- lump or mass in the breast

- enlarged lymph node under the arm

Any changes or questions about breast condition should be promptly brought up with a doctor.

* Women should know their risk for breast cancer. While there isn't a definitive genetic correlation, the high rate of breast cancer in one family may mean a particular woman is more at risk.

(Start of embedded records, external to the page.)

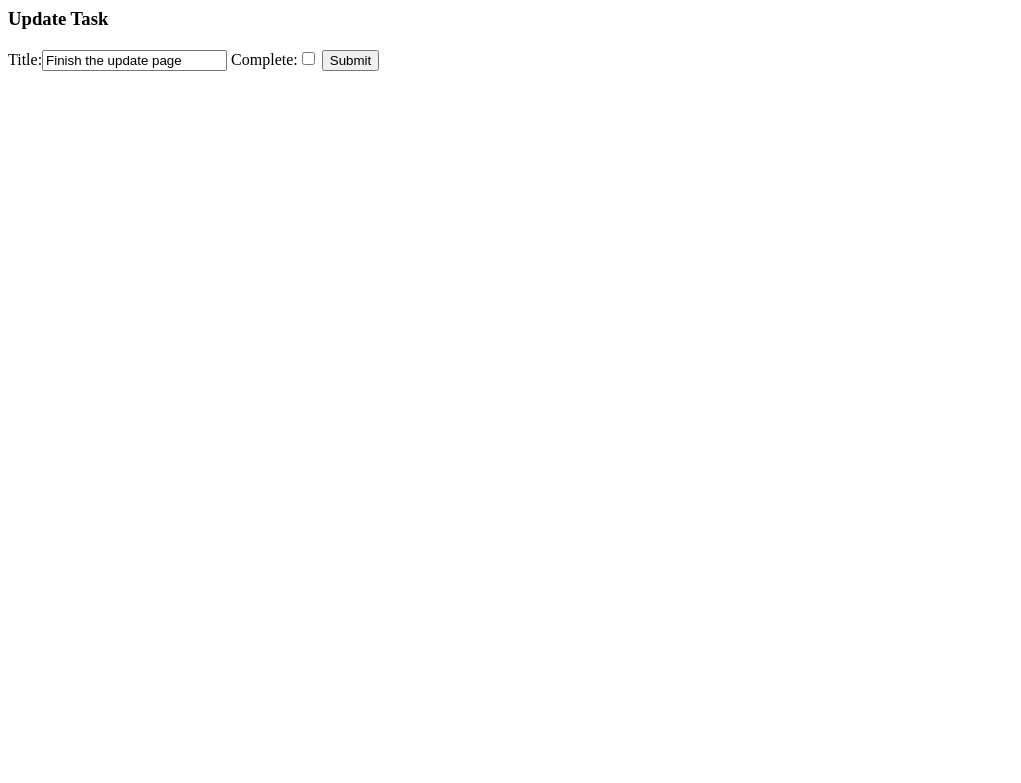
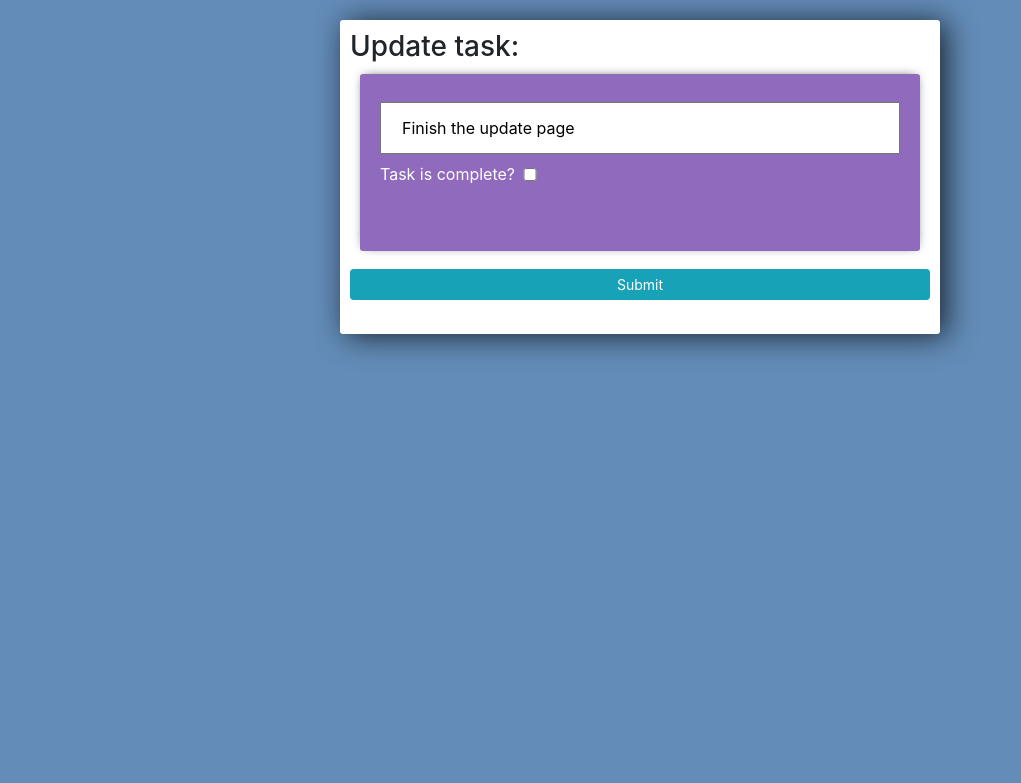
Before and after one commit to lucaaslr/Django-ToDoAPP, a Django app: page /update_task/11/ in a window 1280 px wide. Shown: the top 783 px of the page, without its empty margins (0-1021 px from the left). Run offline with Django 3.2, Linux system fonts and the light colour scheme; data comes from the database, SQL or seed files in the repository; both versions use the stored data as it was after the commit; some libraries are stand-ins or nearby versions.

```diff
--- a/tasks/templates/tasks/update_task.html
+++ b/tasks/templates/tasks/update_task.html
@@ -1,9 +1,72 @@
-<h3>Update Task</h3>
+<link rel="stylesheet" href="https://stackpath.bootstrapcdn.com/bootstrap/4.3.1/css/bootstrap.min.css" integrity="sha384-ggOyR0iXCbMQv3Xipma34MD+dH/1fQ784/j6cY/iJTQUOhcWr7x9JvoRxT2MZw1T" crossorigin="anonymous">
 
-<form method="POST" action="">
+<style>
 
-	{% csrf_token %}
+	body{
+		background-color: #638CB8;
+	}
 
-	{{form}}
-	<input type="submit" name="Update Task">
-</form>
+	input{
+		width: 100%;
+		padding: 12px 20px;
+		margin: 8px 0;
+		box-sizing: border-box;
+	}
+
+	input::placeholder {
+	  color: #d3d3d3;
+	}
+
+	.submit{
+		background-color: #6BA3E8;
+	}
+
+	.center-column{
+		width:600px;
+		margin: 20px auto;
+		padding:10px;
+		background-color: #fff;
+		border-radius: 3px;
+		box-shadow: 6px 2px 30px 0px rgba(0,0,0,0.75);
+	}
+
+	.item-row{
+		background-color: #906abd;
+		margin: 10px;
+		padding: 20px;
+		border-radius: 3px;
+		color: #fff;
+		font-size: 16px;
+		box-shadow: 0px -1px 10px -4px rgba(0,0,0,0.75);
+	}
+
+	.btn-danger{
+		background-color: #c70039;
+		border-color: #e59400;
+	}
+
+</style>
+
+<div class="center-column">
+
+	<h3>Update task:</h3>
+
+	<form method="POST" action="">
+
+		{% csrf_token %}
+
+		<div class="item-row">
+			<div>
+				{{form.title}}
+			</div>
+
+			<p>Task is complete?</p>
+
+			<div style="position: relative; bottom: 42px; right: 110px;">
+				{{form.complete}}
+			</div>
+		</div>
+
+		<input type="submit" name="Update Task" class="btn btn-sm btn-info">
+	</form>
+</div>
```
Also changed, not shown: db.sqlite3.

* Get routine screenings at a doctor's office. Women over the age of 40 should get a mammogram every year.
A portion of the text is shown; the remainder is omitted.